+ Ram Chundra. See his “Treatise on Maxima and Minima." Edited by Professor De Morgan.
# Prubhu Deen, A. D. 1819.
the Gentoos, that shall be servants or slaves of the said Company, in the Protestant religion.” And the early records of the Company show them at one* time sending out Bibles in several languages; at anotherf catechisms, ordering that “when any shall be able to repeat the catechism by heart, you may give to each of them two rupees for their encouragement.” And whatever were the faults of Robert Clive, who founded the Imperial era of the Company, he was no coward. In governing Heathens and Mahonmedans he was minded, like Sir John Lawrence in our day, to “be bound by our conscience, not by theirs;" and he boldly welcomed the great missionary Kiernander to Calcutta in 1758. What was it, then, that so entirely changed the policy of the East India Company? Prosperity, greatness, increase of territory, and goods ; want of faith in their own destiny, and in the God that shaped it! They first dropped the desire to convert “the Gentoos;" I then took the patronage of Juggernâth; and in their last days may be described as barely tolerant of native Christianity.
Well was it for India, and well for England too, that the Christian duty which the British India Government neglected, private Englishmen (and not only Englishmen, but Americans and Germans) came forward to perform; and the result of this missionary labour is from 150,000 to 200,000 Protestant native Christians in the present generation. The number is small in comparison with the population ; but I consider it large in comparison with the obstacles that had to be overcome.
The Bible has now been anslated into many dialects. A Christian literature is slowly springing up. And, above all, the Native Church has reached that stage when it can

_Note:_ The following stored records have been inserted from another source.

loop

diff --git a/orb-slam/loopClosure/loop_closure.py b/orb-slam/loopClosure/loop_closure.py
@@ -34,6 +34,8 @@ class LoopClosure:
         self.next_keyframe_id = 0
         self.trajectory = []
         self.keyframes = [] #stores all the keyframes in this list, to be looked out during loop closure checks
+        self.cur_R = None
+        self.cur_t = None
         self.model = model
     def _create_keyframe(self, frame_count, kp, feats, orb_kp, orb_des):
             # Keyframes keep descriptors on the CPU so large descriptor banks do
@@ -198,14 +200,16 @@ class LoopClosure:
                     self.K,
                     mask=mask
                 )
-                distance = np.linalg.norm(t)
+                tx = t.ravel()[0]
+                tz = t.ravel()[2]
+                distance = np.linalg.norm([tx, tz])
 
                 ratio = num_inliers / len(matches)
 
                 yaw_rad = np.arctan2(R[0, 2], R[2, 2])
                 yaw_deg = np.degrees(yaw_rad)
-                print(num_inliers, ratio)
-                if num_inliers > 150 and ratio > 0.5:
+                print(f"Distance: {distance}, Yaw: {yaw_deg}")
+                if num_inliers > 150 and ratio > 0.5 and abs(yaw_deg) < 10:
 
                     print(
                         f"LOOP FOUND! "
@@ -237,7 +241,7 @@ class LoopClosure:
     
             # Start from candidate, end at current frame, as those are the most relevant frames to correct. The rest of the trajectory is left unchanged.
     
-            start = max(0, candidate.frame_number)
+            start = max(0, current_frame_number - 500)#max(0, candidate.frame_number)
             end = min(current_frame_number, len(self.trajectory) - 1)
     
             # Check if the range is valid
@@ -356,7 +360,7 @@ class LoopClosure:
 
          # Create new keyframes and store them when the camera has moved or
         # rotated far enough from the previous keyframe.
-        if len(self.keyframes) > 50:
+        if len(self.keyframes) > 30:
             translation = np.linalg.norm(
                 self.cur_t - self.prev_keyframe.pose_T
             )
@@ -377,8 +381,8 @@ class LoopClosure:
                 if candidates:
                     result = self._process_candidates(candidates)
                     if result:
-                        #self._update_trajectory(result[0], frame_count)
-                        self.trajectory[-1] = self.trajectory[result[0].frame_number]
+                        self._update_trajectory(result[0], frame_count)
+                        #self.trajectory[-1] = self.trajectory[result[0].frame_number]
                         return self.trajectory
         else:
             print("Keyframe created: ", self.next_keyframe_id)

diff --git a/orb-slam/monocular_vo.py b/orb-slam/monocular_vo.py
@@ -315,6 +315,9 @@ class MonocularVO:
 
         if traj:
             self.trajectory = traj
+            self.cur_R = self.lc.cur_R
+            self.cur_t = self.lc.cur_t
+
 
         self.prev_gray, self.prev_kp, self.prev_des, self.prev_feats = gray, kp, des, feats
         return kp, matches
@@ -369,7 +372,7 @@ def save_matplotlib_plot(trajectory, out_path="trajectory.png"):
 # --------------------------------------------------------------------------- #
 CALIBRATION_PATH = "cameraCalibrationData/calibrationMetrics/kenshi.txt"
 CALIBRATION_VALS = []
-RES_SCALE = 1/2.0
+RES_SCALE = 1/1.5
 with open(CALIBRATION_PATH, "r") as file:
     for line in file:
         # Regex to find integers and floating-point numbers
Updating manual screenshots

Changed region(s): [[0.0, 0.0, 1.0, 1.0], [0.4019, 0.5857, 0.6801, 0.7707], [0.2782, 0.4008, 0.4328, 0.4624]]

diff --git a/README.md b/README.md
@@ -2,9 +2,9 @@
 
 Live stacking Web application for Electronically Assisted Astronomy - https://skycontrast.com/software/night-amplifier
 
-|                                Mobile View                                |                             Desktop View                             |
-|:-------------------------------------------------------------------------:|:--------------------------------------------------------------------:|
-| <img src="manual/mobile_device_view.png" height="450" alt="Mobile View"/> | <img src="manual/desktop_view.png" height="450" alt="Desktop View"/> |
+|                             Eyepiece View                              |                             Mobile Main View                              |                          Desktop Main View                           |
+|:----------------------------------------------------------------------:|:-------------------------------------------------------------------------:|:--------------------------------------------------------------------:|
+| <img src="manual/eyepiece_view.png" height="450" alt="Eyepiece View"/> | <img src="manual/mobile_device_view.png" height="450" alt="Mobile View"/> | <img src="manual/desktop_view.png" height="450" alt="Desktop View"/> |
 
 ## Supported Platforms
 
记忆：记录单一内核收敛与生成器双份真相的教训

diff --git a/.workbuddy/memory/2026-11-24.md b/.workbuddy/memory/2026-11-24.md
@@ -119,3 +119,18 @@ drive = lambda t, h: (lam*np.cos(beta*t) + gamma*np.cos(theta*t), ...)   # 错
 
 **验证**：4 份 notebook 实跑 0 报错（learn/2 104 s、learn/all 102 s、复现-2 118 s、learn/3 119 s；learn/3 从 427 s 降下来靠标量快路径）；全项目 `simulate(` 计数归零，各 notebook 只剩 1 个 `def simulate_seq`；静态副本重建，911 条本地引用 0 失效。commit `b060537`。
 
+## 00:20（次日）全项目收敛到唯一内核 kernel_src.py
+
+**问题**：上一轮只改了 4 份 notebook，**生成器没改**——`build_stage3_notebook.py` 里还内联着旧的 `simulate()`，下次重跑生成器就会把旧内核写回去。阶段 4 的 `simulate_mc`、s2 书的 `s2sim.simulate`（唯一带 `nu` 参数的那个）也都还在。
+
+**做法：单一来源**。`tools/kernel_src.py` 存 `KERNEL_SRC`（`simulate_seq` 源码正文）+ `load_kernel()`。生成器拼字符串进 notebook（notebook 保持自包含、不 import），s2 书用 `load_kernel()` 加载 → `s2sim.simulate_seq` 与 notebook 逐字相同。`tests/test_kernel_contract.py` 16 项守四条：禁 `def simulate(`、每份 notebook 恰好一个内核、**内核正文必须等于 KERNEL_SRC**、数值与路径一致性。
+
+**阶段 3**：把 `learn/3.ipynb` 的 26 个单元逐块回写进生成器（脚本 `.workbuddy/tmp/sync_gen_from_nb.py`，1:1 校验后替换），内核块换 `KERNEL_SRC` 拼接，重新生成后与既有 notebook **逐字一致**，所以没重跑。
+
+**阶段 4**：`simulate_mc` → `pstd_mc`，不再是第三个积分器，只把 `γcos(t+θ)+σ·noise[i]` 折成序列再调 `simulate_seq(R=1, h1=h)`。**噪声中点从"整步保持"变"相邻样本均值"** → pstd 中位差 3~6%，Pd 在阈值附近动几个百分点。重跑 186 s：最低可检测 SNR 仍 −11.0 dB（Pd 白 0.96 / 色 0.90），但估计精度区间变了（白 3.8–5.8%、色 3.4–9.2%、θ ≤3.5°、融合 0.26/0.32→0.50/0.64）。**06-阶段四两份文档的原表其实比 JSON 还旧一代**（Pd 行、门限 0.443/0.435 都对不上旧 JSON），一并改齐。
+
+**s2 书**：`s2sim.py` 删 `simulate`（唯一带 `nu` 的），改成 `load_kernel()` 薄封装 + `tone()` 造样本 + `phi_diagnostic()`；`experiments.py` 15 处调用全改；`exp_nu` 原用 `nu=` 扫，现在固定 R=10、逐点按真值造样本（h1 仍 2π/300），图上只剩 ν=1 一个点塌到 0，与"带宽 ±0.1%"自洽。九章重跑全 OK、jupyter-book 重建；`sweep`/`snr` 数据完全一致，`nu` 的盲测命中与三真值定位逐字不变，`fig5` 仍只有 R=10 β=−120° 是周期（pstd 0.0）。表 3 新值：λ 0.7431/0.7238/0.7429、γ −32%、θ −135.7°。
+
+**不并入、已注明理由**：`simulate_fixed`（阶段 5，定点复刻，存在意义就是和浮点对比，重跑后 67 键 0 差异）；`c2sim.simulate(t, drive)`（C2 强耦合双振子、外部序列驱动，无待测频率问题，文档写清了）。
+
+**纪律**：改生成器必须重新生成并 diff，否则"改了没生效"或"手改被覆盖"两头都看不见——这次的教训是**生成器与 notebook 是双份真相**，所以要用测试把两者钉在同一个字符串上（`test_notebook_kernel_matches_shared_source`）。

February, 1659. † A. D. 1677.
Corruption of a Portuguese word signifying Gentiles.